Source records:
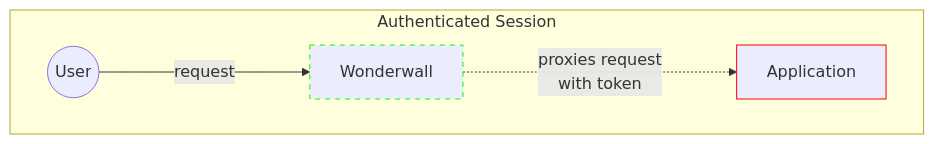
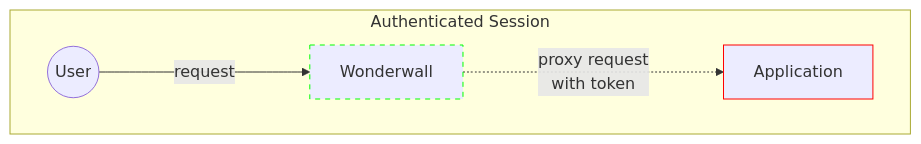
Before and after one commit to nais/doc: the fourth of 4 diagrams in docs/addons/wonderwall.md, drawn with Mermaid. The commit also changed other lines of this file and 5 other files, not shown here.

````diff
--- a/docs/addons/wonderwall.md
+++ b/docs/addons/wonderwall.md
@@ -68,11 +68,11 @@
 ```mermaid
 graph LR
   style Wonderwall stroke:#0f0,stroke-dasharray: 5
   style Application stroke:#f00
 
   subgraph Session["Authenticated Session"]
     direction LR
     U((User)) -- "request" ---> Wonderwall
-    Wonderwall -. "proxies request\n with token" -..-> Application
+    Wonderwall -. "proxy request\n with token" -..-> Application
   end
 ```
````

**Problem statement:**
Copy all lines of the records that have the string "style" in them.

**Completed task:**
   style Wonderwall stroke:#0f0,stroke-dasharray: 5
   style Application stroke:#f00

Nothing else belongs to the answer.